**Task to complete**
Set all the entries down again, unaltered.

[Start of section]

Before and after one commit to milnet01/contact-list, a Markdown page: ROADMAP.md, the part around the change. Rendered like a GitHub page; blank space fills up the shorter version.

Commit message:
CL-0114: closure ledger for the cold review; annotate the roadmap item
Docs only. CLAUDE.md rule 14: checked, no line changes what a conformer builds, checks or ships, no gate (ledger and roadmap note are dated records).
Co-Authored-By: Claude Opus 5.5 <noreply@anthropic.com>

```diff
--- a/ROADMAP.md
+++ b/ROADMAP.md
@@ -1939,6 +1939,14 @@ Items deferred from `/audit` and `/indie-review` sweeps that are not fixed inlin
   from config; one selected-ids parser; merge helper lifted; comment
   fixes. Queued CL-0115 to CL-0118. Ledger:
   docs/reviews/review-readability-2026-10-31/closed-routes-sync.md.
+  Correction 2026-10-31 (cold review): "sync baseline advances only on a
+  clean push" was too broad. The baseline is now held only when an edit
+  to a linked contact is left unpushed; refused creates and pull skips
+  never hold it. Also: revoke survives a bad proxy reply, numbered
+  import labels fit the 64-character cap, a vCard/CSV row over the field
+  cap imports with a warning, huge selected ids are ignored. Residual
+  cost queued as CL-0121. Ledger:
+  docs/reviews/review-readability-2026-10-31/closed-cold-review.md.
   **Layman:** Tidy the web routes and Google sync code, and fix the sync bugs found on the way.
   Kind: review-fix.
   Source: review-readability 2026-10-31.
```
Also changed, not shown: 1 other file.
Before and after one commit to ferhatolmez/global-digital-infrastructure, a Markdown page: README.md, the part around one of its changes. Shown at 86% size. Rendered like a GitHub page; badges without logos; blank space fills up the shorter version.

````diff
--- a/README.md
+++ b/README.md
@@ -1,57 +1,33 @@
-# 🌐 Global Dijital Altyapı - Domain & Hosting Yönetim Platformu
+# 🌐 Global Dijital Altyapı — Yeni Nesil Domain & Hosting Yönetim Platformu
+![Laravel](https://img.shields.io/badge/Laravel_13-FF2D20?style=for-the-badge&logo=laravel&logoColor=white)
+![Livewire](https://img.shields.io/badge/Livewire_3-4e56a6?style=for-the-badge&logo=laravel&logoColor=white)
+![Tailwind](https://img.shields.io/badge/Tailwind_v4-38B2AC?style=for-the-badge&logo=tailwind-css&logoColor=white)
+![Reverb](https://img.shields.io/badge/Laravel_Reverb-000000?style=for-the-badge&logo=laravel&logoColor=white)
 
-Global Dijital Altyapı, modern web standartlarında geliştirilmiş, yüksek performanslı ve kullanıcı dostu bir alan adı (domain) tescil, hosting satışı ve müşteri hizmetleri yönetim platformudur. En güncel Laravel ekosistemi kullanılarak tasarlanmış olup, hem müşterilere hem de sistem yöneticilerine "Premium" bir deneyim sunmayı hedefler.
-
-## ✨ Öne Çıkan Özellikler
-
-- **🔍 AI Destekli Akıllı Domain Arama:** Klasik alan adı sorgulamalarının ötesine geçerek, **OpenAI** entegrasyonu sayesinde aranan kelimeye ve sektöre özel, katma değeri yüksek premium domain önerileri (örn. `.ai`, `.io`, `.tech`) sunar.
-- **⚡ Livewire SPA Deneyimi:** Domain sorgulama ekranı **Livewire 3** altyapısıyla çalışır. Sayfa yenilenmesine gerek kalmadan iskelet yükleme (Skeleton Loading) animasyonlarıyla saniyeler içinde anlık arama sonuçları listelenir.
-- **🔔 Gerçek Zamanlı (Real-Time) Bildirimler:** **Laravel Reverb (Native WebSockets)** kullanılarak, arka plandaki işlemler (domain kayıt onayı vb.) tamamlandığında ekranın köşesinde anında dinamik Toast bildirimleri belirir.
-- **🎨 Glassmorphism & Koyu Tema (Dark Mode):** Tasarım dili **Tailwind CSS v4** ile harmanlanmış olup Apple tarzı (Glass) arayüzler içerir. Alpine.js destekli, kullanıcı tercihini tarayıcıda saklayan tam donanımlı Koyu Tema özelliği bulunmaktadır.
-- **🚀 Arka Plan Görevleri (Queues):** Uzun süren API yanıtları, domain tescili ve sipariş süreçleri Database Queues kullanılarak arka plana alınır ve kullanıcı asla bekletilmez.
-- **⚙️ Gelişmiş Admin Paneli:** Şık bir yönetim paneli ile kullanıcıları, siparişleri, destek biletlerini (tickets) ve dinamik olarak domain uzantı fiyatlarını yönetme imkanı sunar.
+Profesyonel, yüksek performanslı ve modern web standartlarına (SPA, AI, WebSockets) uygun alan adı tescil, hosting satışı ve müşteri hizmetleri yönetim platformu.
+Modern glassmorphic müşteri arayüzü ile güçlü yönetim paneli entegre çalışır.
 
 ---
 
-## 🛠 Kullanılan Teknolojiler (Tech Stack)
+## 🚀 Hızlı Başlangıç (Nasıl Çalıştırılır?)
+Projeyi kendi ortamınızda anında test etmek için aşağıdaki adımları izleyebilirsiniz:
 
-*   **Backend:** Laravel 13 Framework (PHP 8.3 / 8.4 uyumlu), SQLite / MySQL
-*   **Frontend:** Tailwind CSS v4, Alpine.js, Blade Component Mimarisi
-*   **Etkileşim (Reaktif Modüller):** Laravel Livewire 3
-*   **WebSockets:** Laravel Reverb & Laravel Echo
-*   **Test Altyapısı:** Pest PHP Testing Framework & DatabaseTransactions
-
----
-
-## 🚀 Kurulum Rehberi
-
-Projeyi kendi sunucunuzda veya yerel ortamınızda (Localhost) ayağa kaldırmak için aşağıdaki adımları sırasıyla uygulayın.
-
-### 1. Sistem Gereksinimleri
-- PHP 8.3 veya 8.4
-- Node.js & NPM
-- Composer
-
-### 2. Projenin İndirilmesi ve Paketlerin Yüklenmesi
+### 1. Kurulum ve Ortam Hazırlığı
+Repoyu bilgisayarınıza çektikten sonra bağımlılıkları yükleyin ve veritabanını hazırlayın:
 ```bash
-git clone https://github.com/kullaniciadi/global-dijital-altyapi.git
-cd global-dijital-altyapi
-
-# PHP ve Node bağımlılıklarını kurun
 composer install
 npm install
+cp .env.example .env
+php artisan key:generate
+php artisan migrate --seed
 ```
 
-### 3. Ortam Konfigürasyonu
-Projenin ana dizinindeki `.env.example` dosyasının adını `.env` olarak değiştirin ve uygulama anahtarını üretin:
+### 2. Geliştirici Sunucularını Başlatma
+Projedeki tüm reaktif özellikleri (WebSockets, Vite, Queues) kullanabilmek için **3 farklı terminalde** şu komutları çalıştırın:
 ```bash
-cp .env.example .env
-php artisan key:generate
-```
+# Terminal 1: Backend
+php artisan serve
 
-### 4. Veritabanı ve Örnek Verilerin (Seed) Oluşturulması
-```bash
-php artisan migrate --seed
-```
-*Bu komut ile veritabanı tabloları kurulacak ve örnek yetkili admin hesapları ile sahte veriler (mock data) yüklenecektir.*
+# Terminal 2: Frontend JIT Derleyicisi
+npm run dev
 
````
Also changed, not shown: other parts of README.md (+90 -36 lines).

[End of section]

**Task answer**
Before and after one commit to milnet01/contact-list, a Markdown page: ROADMAP.md, the part around the change. Rendered like a GitHub page; blank space fills up the shorter version.

Commit message:
CL-0114: closure ledger for the cold review; annotate the roadmap item
Docs only. CLAUDE.md rule 14: checked, no line changes what a conformer builds, checks or ships, no gate (ledger and roadmap note are dated records).
Co-Authored-By: Claude Opus 5.5 <noreply@anthropic.com>

```diff
--- a/ROADMAP.md
+++ b/ROADMAP.md
@@ -1939,6 +1939,14 @@ Items deferred from `/audit` and `/indie-review` sweeps that are not fixed inlin
   from config; one selected-ids parser; merge helper lifted; comment
   fixes. Queued CL-0115 to CL-0118. Ledger:
   docs/reviews/review-readability-2026-10-31/closed-routes-sync.md.
+  Correction 2026-10-31 (cold review): "sync baseline advances only on a
+  clean push" was too broad. The baseline is now held only when an edit
+  to a linked contact is left unpushed; refused creates and pull skips
+  never hold it. Also: revoke survives a bad proxy reply, numbered
+  import labels fit the 64-character cap, a vCard/CSV row over the field
+  cap imports with a warning, huge selected ids are ignored. Residual
+  cost queued as CL-0121. Ledger:
+  docs/reviews/review-readability-2026-10-31/closed-cold-review.md.
   **Layman:** Tidy the web routes and Google sync code, and fix the sync bugs found on the way.
   Kind: review-fix.
   Source: review-readability 2026-10-31.
```
Also changed, not shown: 1 other file.
Before and after one commit to ferhatolmez/global-digital-infrastructure, a Markdown page: README.md, the part around one of its changes. Shown at 86% size. Rendered like a GitHub page; badges without logos; blank space fills up the shorter version.

````diff
--- a/README.md
+++ b/README.md
@@ -1,57 +1,33 @@
-# 🌐 Global Dijital Altyapı - Domain & Hosting Yönetim Platformu
+# 🌐 Global Dijital Altyapı — Yeni Nesil Domain & Hosting Yönetim Platformu
+![Laravel](https://img.shields.io/badge/Laravel_13-FF2D20?style=for-the-badge&logo=laravel&logoColor=white)
+![Livewire](https://img.shields.io/badge/Livewire_3-4e56a6?style=for-the-badge&logo=laravel&logoColor=white)
+![Tailwind](https://img.shields.io/badge/Tailwind_v4-38B2AC?style=for-the-badge&logo=tailwind-css&logoColor=white)
+![Reverb](https://img.shields.io/badge/Laravel_Reverb-000000?style=for-the-badge&logo=laravel&logoColor=white)
 
-Global Dijital Altyapı, modern web standartlarında geliştirilmiş, yüksek performanslı ve kullanıcı dostu bir alan adı (domain) tescil, hosting satışı ve müşteri hizmetleri yönetim platformudur. En güncel Laravel ekosistemi kullanılarak tasarlanmış olup, hem müşterilere hem de sistem yöneticilerine "Premium" bir deneyim sunmayı hedefler.
-
-## ✨ Öne Çıkan Özellikler
-
-- **🔍 AI Destekli Akıllı Domain Arama:** Klasik alan adı sorgulamalarının ötesine geçerek, **OpenAI** entegrasyonu sayesinde aranan kelimeye ve sektöre özel, katma değeri yüksek premium domain önerileri (örn. `.ai`, `.io`, `.tech`) sunar.
-- **⚡ Livewire SPA Deneyimi:** Domain sorgulama ekranı **Livewire 3** altyapısıyla çalışır. Sayfa yenilenmesine gerek kalmadan iskelet yükleme (Skeleton Loading) animasyonlarıyla saniyeler içinde anlık arama sonuçları listelenir.
-- **🔔 Gerçek Zamanlı (Real-Time) Bildirimler:** **Laravel Reverb (Native WebSockets)** kullanılarak, arka plandaki işlemler (domain kayıt onayı vb.) tamamlandığında ekranın köşesinde anında dinamik Toast bildirimleri belirir.
-- **🎨 Glassmorphism & Koyu Tema (Dark Mode):** Tasarım dili **Tailwind CSS v4** ile harmanlanmış olup Apple tarzı (Glass) arayüzler içerir. Alpine.js destekli, kullanıcı tercihini tarayıcıda saklayan tam donanımlı Koyu Tema özelliği bulunmaktadır.
-- **🚀 Arka Plan Görevleri (Queues):** Uzun süren API yanıtları, domain tescili ve sipariş süreçleri Database Queues kullanılarak arka plana alınır ve kullanıcı asla bekletilmez.
-- **⚙️ Gelişmiş Admin Paneli:** Şık bir yönetim paneli ile kullanıcıları, siparişleri, destek biletlerini (tickets) ve dinamik olarak domain uzantı fiyatlarını yönetme imkanı sunar.
+Profesyonel, yüksek performanslı ve modern web standartlarına (SPA, AI, WebSockets) uygun alan adı tescil, hosting satışı ve müşteri hizmetleri yönetim platformu.
+Modern glassmorphic müşteri arayüzü ile güçlü yönetim paneli entegre çalışır.
 
 ---
 
-## 🛠 Kullanılan Teknolojiler (Tech Stack)
+## 🚀 Hızlı Başlangıç (Nasıl Çalıştırılır?)
+Projeyi kendi ortamınızda anında test etmek için aşağıdaki adımları izleyebilirsiniz:
 
-*   **Backend:** Laravel 13 Framework (PHP 8.3 / 8.4 uyumlu), SQLite / MySQL
-*   **Frontend:** Tailwind CSS v4, Alpine.js, Blade Component Mimarisi
-*   **Etkileşim (Reaktif Modüller):** Laravel Livewire 3
-*   **WebSockets:** Laravel Reverb & Laravel Echo
-*   **Test Altyapısı:** Pest PHP Testing Framework & DatabaseTransactions
-
----
-
-## 🚀 Kurulum Rehberi
-
-Projeyi kendi sunucunuzda veya yerel ortamınızda (Localhost) ayağa kaldırmak için aşağıdaki adımları sırasıyla uygulayın.
-
-### 1. Sistem Gereksinimleri
-- PHP 8.3 veya 8.4
-- Node.js & NPM
-- Composer
-
-### 2. Projenin İndirilmesi ve Paketlerin Yüklenmesi
+### 1. Kurulum ve Ortam Hazırlığı
+Repoyu bilgisayarınıza çektikten sonra bağımlılıkları yükleyin ve veritabanını hazırlayın:
 ```bash
-git clone https://github.com/kullaniciadi/global-dijital-altyapi.git
-cd global-dijital-altyapi
-
-# PHP ve Node bağımlılıklarını kurun
 composer install
 npm install
+cp .env.example .env
+php artisan key:generate
+php artisan migrate --seed
 ```
 
-### 3. Ortam Konfigürasyonu
-Projenin ana dizinindeki `.env.example` dosyasının adını `.env` olarak değiştirin ve uygulama anahtarını üretin:
+### 2. Geliştirici Sunucularını Başlatma
+Projedeki tüm reaktif özellikleri (WebSockets, Vite, Queues) kullanabilmek için **3 farklı terminalde** şu komutları çalıştırın:
 ```bash
-cp .env.example .env
-php artisan key:generate
-```
+# Terminal 1: Backend
+php artisan serve
 
-### 4. Veritabanı ve Örnek Verilerin (Seed) Oluşturulması
-```bash
-php artisan migrate --seed
-```
-*Bu komut ile veritabanı tabloları kurulacak ve örnek yetkili admin hesapları ile sahte veriler (mock data) yüklenecektir.*
+# Terminal 2: Frontend JIT Derleyicisi
+npm run dev
 
````
Also changed, not shown: other parts of README.md (+90 -36 lines).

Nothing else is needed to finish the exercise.